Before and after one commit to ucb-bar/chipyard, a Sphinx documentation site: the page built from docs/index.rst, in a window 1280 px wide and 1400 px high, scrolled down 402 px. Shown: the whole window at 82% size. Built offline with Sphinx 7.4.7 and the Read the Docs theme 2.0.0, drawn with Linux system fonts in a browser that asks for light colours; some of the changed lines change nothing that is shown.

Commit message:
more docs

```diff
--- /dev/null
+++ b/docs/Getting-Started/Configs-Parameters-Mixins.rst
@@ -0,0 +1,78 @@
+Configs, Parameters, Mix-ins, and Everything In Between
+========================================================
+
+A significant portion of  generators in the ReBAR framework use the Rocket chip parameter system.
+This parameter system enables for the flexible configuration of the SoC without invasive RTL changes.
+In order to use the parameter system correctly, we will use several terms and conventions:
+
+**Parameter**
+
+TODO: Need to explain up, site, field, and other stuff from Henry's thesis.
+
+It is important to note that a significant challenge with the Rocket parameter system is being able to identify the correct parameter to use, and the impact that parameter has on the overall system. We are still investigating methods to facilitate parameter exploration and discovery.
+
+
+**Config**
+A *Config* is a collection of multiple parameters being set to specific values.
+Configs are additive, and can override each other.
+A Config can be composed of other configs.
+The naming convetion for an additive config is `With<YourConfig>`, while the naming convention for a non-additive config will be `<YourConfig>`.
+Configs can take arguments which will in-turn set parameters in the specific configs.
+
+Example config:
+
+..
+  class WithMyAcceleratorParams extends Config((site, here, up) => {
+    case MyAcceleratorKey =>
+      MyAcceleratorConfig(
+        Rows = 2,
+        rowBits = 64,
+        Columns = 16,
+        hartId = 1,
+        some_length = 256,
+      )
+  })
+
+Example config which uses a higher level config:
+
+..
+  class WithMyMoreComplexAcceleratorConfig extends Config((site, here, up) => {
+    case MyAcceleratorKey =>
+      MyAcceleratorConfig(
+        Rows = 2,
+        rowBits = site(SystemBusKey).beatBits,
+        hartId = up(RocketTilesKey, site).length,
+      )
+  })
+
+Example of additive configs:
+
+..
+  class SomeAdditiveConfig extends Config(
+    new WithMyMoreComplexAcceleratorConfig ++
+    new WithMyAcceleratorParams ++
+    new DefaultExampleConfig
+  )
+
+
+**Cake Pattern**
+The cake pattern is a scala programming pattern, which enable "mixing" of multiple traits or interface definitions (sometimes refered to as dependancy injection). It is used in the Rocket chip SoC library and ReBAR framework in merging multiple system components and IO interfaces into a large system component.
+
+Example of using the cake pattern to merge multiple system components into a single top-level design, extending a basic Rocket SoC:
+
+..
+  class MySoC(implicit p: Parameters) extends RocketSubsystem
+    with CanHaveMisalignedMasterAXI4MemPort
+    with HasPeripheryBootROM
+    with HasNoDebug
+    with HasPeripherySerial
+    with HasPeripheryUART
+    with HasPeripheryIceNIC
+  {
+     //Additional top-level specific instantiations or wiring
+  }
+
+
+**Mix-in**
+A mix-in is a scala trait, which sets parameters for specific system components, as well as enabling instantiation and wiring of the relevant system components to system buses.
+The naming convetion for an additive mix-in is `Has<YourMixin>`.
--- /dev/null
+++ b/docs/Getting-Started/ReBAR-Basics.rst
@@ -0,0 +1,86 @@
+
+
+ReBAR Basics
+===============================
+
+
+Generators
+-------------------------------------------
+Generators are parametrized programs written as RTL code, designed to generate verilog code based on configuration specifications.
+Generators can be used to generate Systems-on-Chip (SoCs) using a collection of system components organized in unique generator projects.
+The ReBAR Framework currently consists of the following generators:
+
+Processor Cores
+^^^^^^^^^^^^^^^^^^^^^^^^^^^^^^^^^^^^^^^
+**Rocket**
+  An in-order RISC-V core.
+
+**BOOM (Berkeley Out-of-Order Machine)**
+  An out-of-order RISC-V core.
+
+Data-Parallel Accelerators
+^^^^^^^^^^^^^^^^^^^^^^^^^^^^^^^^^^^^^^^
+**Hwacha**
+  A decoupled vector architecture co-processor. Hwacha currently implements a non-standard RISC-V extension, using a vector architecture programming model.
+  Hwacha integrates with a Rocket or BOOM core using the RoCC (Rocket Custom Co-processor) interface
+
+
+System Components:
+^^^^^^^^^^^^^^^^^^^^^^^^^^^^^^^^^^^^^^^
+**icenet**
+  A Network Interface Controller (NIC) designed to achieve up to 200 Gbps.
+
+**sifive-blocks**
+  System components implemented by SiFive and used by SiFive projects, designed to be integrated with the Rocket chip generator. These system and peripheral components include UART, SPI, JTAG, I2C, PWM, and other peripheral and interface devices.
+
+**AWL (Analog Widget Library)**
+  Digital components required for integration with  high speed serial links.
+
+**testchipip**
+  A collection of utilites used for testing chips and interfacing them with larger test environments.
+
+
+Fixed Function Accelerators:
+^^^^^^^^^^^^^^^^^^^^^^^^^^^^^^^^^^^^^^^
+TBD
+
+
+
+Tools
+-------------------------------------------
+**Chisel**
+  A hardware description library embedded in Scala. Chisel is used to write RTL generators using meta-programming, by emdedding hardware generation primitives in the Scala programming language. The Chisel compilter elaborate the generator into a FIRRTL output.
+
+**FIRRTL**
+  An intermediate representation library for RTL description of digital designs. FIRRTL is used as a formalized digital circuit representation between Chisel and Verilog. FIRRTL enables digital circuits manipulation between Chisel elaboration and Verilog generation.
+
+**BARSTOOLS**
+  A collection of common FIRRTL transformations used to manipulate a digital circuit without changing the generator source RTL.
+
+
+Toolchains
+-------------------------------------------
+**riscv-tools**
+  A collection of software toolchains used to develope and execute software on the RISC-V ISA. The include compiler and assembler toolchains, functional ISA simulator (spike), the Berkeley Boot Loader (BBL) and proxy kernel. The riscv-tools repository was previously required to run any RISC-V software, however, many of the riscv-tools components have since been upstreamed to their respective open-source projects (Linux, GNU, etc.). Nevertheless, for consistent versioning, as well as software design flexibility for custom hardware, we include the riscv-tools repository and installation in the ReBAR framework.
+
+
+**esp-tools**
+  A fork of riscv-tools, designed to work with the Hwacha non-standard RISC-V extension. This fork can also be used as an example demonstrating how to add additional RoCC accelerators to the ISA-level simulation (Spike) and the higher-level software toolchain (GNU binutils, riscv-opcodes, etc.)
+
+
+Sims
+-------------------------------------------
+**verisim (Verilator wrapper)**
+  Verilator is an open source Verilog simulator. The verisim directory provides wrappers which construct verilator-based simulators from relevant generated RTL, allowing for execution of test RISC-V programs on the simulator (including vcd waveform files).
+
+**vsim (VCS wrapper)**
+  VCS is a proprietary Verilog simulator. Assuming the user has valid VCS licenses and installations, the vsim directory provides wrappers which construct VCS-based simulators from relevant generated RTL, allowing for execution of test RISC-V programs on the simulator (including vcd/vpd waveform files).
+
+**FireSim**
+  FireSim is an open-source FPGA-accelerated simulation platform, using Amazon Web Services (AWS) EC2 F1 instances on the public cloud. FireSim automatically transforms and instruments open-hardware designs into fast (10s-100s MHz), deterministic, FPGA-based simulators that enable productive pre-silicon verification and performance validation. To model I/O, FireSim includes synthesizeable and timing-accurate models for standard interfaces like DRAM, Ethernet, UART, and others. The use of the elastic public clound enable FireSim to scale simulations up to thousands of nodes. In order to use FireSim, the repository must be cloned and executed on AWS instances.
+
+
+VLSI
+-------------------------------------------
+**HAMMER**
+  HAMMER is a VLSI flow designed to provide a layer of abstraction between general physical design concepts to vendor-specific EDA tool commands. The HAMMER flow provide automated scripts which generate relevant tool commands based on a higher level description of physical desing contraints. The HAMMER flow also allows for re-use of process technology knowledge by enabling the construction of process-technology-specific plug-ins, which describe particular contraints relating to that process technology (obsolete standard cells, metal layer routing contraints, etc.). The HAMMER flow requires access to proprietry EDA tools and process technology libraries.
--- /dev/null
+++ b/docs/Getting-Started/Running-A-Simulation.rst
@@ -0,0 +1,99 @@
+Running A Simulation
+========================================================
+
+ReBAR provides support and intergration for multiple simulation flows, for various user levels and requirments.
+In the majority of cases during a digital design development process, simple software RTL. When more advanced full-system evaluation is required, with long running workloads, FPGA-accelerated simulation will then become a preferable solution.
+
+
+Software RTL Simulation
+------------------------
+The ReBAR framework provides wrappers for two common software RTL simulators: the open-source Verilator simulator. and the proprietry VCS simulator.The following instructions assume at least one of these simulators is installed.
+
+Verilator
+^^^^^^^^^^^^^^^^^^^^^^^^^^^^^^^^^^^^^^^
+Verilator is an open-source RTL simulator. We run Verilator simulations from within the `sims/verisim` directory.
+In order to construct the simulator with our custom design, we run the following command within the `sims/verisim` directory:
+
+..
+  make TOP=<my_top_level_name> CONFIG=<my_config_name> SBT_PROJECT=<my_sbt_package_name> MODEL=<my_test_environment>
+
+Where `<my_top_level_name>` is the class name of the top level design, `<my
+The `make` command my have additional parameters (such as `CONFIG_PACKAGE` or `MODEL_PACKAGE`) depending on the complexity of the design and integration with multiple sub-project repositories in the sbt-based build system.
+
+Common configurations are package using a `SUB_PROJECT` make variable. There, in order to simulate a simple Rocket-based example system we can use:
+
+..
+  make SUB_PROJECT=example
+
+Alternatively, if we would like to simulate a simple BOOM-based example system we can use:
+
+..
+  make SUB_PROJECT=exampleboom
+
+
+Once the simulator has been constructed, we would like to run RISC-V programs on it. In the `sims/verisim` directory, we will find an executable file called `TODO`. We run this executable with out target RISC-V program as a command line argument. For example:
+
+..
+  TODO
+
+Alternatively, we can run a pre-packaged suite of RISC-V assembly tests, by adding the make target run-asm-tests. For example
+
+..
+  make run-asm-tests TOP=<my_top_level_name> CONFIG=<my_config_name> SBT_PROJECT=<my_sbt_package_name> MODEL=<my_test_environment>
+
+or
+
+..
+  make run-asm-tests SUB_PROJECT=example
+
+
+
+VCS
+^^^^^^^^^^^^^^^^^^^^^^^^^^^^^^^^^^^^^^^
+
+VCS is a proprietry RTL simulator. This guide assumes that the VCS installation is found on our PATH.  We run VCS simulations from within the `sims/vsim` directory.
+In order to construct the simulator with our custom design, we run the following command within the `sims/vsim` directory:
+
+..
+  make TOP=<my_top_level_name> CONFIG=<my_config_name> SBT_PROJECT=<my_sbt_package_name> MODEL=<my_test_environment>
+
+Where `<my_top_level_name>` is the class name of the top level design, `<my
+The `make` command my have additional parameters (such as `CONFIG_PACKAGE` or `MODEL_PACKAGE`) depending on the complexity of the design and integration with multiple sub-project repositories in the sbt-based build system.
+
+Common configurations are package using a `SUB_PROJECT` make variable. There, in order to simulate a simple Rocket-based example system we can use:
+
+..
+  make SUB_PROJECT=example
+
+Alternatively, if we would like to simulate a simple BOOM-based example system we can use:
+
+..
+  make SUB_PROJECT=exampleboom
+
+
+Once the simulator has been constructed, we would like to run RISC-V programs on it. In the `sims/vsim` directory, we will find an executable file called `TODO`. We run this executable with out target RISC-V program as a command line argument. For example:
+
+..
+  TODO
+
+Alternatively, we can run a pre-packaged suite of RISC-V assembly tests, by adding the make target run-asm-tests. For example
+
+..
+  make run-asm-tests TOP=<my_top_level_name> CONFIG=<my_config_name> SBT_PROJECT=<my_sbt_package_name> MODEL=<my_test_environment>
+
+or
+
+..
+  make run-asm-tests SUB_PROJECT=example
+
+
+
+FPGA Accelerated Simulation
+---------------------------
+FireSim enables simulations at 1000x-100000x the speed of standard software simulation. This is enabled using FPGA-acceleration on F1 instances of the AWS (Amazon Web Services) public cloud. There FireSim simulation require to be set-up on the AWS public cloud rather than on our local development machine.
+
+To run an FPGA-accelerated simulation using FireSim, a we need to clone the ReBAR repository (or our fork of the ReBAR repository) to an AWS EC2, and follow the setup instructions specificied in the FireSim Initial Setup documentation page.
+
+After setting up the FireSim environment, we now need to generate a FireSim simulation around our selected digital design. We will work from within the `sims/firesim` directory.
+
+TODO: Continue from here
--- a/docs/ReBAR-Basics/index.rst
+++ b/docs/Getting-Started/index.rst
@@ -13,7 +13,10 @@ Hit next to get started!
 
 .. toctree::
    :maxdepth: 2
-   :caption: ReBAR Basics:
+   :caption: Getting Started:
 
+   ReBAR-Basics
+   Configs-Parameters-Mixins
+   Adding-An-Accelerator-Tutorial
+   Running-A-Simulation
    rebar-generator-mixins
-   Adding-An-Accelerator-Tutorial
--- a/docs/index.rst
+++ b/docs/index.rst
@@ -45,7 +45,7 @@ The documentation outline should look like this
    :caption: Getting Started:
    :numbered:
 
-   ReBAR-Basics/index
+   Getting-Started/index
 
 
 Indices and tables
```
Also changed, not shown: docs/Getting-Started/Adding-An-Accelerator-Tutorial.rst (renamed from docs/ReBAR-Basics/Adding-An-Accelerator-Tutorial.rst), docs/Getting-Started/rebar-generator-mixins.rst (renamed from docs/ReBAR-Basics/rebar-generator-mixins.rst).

-------------------------

▸ What you have to do
After reading the material above, tally the lines that include the string "rowBits" and give only the number.

▸ Response area
2